August 2008 ASA Meeting: Sociologist Donald Light Presents His Paper, "Institutional Foundations of the Vioxx Disaster"
(Posted by Tom Lamb at DrugInjuryWatch.com)
On August 3, 2008, at the American Sociological Association (ASA) annual meeting in Boston, Donald W. Light, PhD, MS, presented the paper, "Institutional Foundations of the Vioxx Disaster", in which this sociologist identified eight institutional foundations for likely future serious side-effect problems with some new prescription drugs approved by the FDA.
Dr. Light is a professor of comparative health policy at the University of Medicine and Dentistry of New Jersey.
According to an August 5, 2008 ScienceDaily online article, "Toxic Drugs, Toxic System: Sociologist Predicts Drug Disasters", Dr. Light's paper and presentation included these contentions:
- "Drug disasters are literally built into the current system of drug testing and approvals in the United States."
- "Recent changes in the system have only increased the proportion of new drugs with serious risks."
- "Speed-up reviews for safety have more than tripled the number of 'black box warnings' of side effects or withdrawals after drugs are on the market."
In more detail, from the August 5 ScienceDaily article:
According to Light, rather than using current approved drugs as benchmarks of efficacy, the existing testing system evaluates the effectiveness of new drugs based on their effects compared to placebos. Systematic reviews indicate that one in seven new drugs is superior to existing drugs, but two in every seven new drugs result in side effects serious enough for action by the U.S. Food and Drug Administration (FDA), including black box warnings, adverse reaction warnings, or even withdrawal of the drug.
Based on this system, Light asserts that new drugs are twice as likely to harm patients as to provide them with benefits superior to existing drugs.
The current FDA drug approval picture depicted by Dr. Light certainly seems to me yet another compelling reason why any application of the federal preemption doctrine to prohibit product liability lawsuits involving prescription drugs is bad public policy.

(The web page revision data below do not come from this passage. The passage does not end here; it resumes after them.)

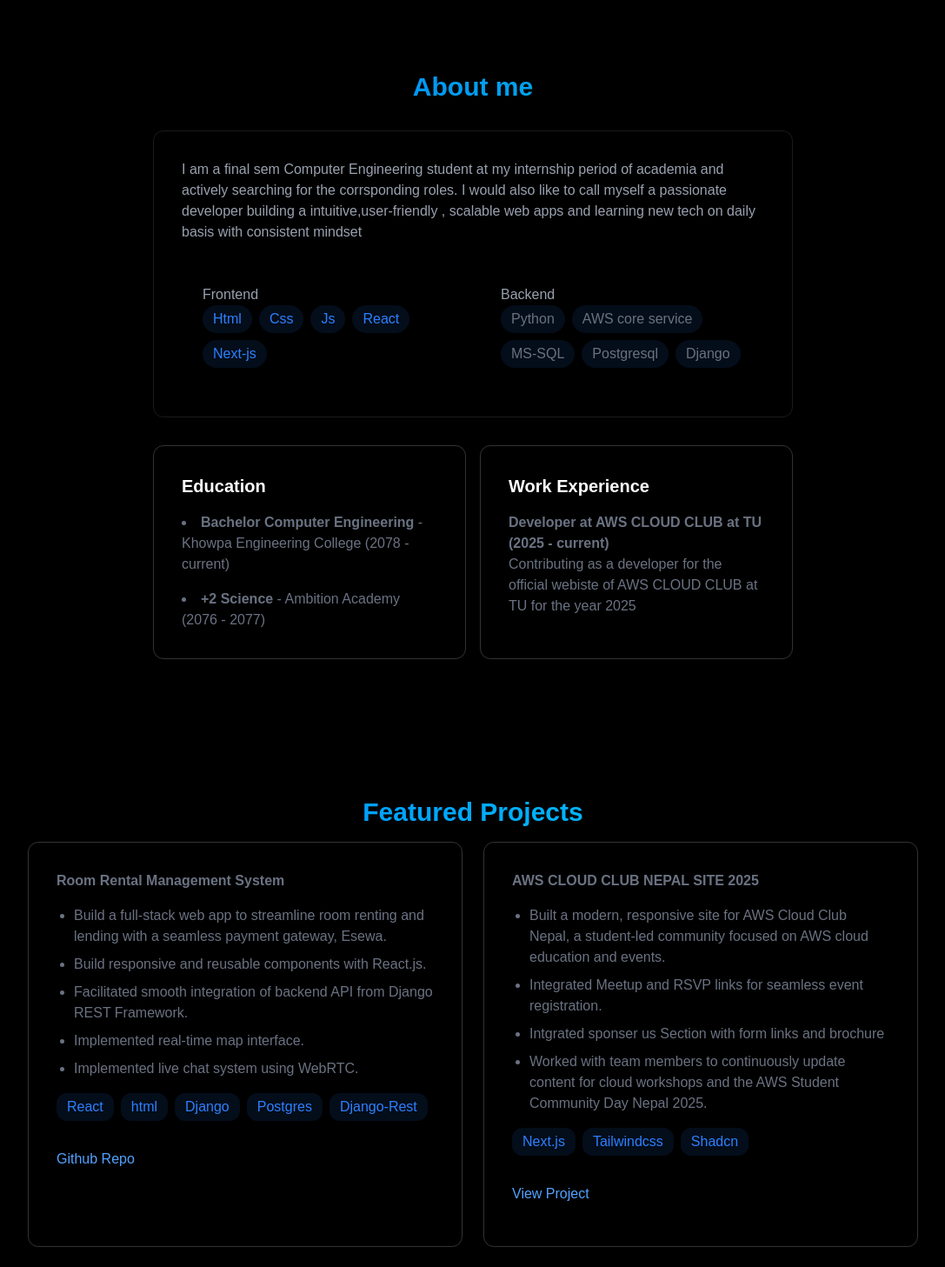
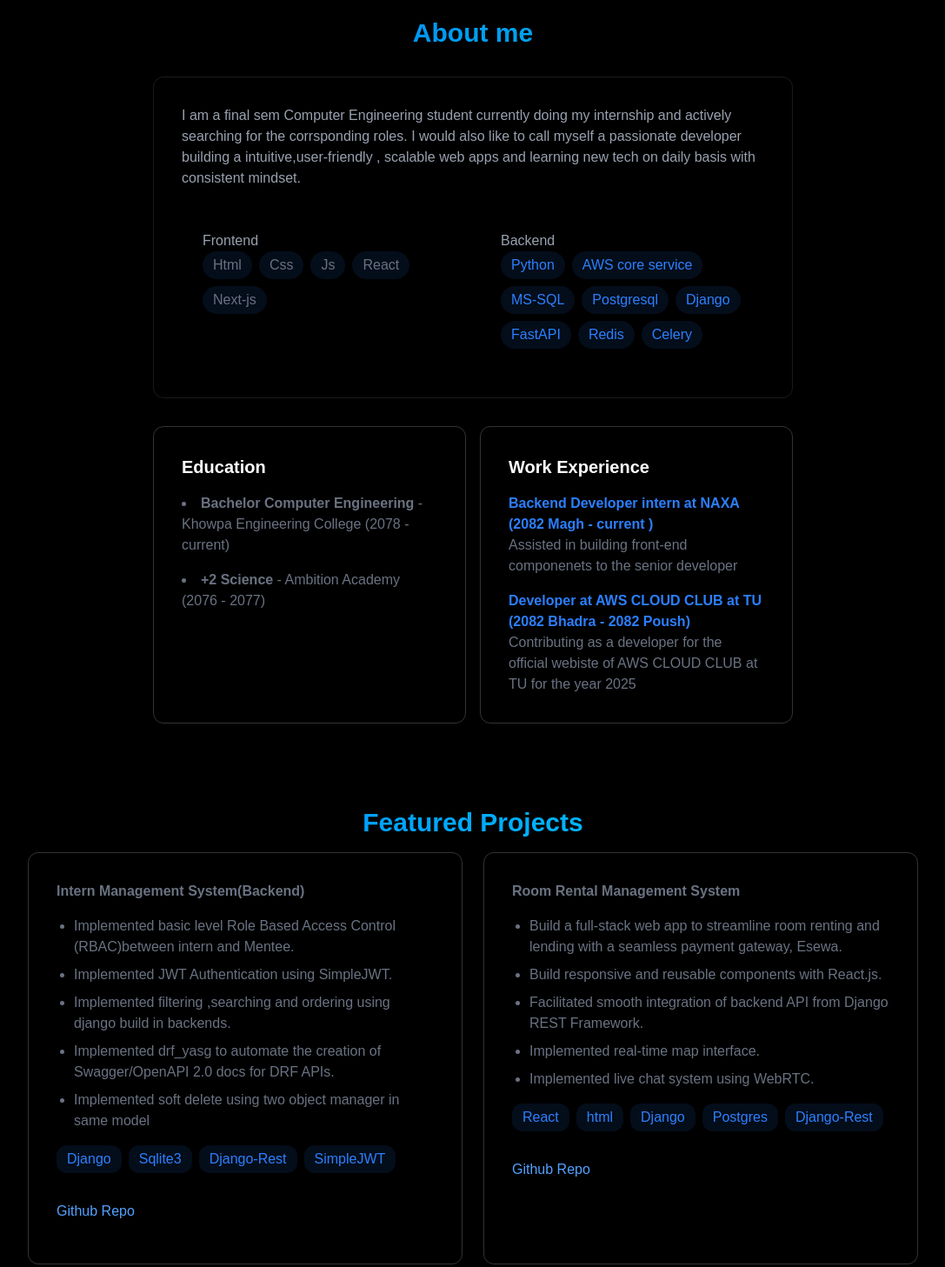
Before and after one commit to Kz1232/personal-portfolio, a React app: page / in a window 1280 px wide. Shown: the part 780-2237 px from the top of the page at 87% size, without its empty margins (96-1183 px from the left). Built offline with nearby package versions, Linux system fonts and the light colour scheme; the HTML template or start-up script is replaced by a standard one.

Commit message:
chore(projects):Added projects and updated content

```diff
--- a/src/components/sections/About.jsx
+++ b/src/components/sections/About.jsx
@@ -1,7 +1,16 @@
 import { RevealOnScroll } from "../RevealOnScroll";
 
 const frontendSkills = ["Html", "Css", "Js", "React", "Next-js"];
-const backendSkills = ["Python", "AWS core service", "MS-SQL","Postgresql", "Django"];
+const backendSkills = [
+  "Python",
+  "AWS core service",
+  "MS-SQL",
+  "Postgresql",
+  "Django",
+  "FastAPI",
+  "Redis",
+  "Celery",
+];
 export const About = () => {
   return (
     <section
@@ -15,8 +24,11 @@
           </h1>
           <div className=" p-8 rounded-xl border border-white/10 transition-all hover:-translate-y-1 ">
             <p className="text-gray-400 mb-6 ">
-              I am a final sem Computer Engineering student at my internship period of academia and actively searching for the corrsponding roles.
-              I would also like to call myself a passionate developer building a intuitive,user-friendly , scalable web apps and learning new tech on daily basis with consistent mindset
+              I am a final sem Computer Engineering student currently doing my
+              internship and actively searching for the corrsponding roles. I
+              would also like to call myself a passionate developer building a
+              intuitive,user-friendly , scalable web apps and learning new tech
+              on daily basis with consistent mindset.
             </p>
             <div className="grid grid-cols-1 md:grid-cols-2 gap-4">
               <div className="rounded-xl p-6 transition-all hover:-translate-y-1">
@@ -25,7 +37,7 @@
                   {frontendSkills.map((tech, key) => (
                     <span
                       key={key}
-                      className=" px-3 py-1 rounded-full text-blue-500 bg-blue-500/10 transition hover:bg-blue-500/20 hover:shadow-[0_2px_10px_rgba(59,130,240,0.2)]"
+                      className=" px-3 py-1 rounded-full  bg-blue-500/10 transition hover:bg-blue-500/20 hover:shadow-[0_2px_10px_rgba(59,130,240,0.2)]"
                     >
                       {tech}
                     </span>
@@ -38,7 +50,7 @@
                   {backendSkills.map((tech, key) => (
                     <span
                       key={key}
-                      className=" px-3 py-1 rounded-full bg-blue-500/10 transition hover:bg-blue-500/20 hover:shadow-[0_2px_10px_rgba(59,130,240,0.2)]"
+                      className=" px-3 py-1 rounded-full text-blue-500 bg-blue-500/10 transition hover:bg-blue-500/20 hover:shadow-[0_2px_10px_rgba(59,130,240,0.2)]"
                     >
                       {tech}
                     </span>
@@ -66,20 +78,22 @@
               </h3>
               <div className="space-y-4">
                 <div>
-                  <h4 className="font-semibold">
-                    Developer at AWS CLOUD CLUB at TU (2025 - current)
-                  </h4>
-                  <p>
-                    Contributing as a developer for the official webiste of AWS CLOUD CLUB at TU for the year 2025
-                  </p>
-                </div>
-                <div className="hidden">
-                  <h4 className="font-semibold">
-                    Software intern at Leapfrog (2022)
+                  <h4 className="font-semibold text-blue-500 ">
+                    Backend Developer intern at NAXA (2082 Magh - current )
                   </h4>
                   <p>
                     Assisted in building front-end componenets to the senior
                     developer
+                  </p>
+                </div>
+
+                <div>
+                  <h4 className="font-semibold text-blue-500 ">
+                    Developer at AWS CLOUD CLUB at TU (2082 Bhadra - 2082 Poush)
+                  </h4>
+                  <p>
+                    Contributing as a developer for the official webiste of AWS
+                    CLOUD CLUB at TU for the year 2025
                   </p>
                 </div>
               </div>
--- a/src/components/sections/Projects.jsx
+++ b/src/components/sections/Projects.jsx
@@ -12,6 +12,60 @@
             Featured Projects
           </h4>
           <div className="grid grid-cols-1 md:grid-cols-2 gap-6 mb-6">
+            <div
+              className="p-8 rounded-xl border border-white/20 hover:-translate-y-1 hover:border-blue-500/30
+                    hover:shadow-[0_2px_8px_rgba(59,130,246,0.1)] space-y-4 transition
+                    "
+            >
+              <h4 className="font-semibold">
+                Intern Management System(Backend)
+              </h4>
+              <ul className="list-disc pl-5 space-y-2">
+                <li>
+                  Implemented basic level Role Based Access Control
+                  (RBAC)between intern and Mentee.
+                </li>
+                <li>Implemented JWT Authentication using SimpleJWT. </li>
+                <li>
+                  Implemented filtering ,searching and ordering using django
+                  build in backends.
+                </li>
+                <li>
+                  Implemented drf_yasg to automate the creation of
+                  Swagger/OpenAPI 2.0 docs for DRF APIs.{" "}
+                </li>
+                <li>
+                  Implemented soft delete using two object manager in same model
+                </li>
+              </ul>
+              <div className="space-x-2 flex flex-wrap">
+                {["Django", "Sqlite3", "Django-Rest", "SimpleJWT"].map(
+                  (tech, key) => (
+                    <span
+                      key={key}
+                      className="px-3 py-1 rounded-xl text-blue-500 bg-blue-500/10 transition-all hover:-translate-y-1 hover:bg-blue-500/30"
+                    >
+                      {tech}
+                    </span>
+                  ),
+                )}
+              </div>
+              <div className="flex justify-between items-center">
+                <a
+                  href="#"
+                  className="text-blue-400 hover:text-blue-300 hidden transition-colors my-4"
+                >
+                  View Projects
+                </a>
+                <a
+                  href="https://github.com/Kz1232/Intern-Management-System"
+                  className="text-blue-400 hover:text-blue-300  transition-colors my-4 "
+                >
+                  Github Repo
+                </a>
+              </div>
+            </div>
+
             <div
               className="p-8 rounded-xl border border-white/20 hover:-translate-y-1 hover:border-blue-500/30
                     hover:shadow-[0_2px_8px_rgba(59,130,246,0.1)] space-y-4 transition
@@ -40,7 +94,7 @@
                     >
                       {tech}
                     </span>
-                  )
+                  ),
                 )}
               </div>
               <div className="flex justify-between items-center">
@@ -159,10 +213,9 @@
                     "
             >
               <h4 className="font-semibold">Product Landing Page</h4>
-              <p>The trumphet selling store's  productlanding page</p>
+              <p>The trumphet selling store's productlanding page</p>
               <div className="space-x-2 flex flex-wrap">
-                {["Html5", "CSS3", "Javascript"].map(
-                  (tech, key) => (
+                {["Html5", "CSS3", "Javascript"].map((tech, key) => (
                   <span
                     key={key}
                     className="px-3 py-1 rounded-xl text-blue-500 bg-blue-500/10 transition-all hover:-translate-y-1 hover:bg-blue-500/30
@@ -171,8 +224,7 @@
                   >
                     {tech}
                   </span>
-                  )
-                )}
+                ))}
               </div>
               <div className="flex justify-between items-center">
                 <a
```
Lines whose indentation alone changed are shown as unchanged.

What do you think: Should injured patients be prohibited from filing product liability lawsuits against pharmaceutical companies?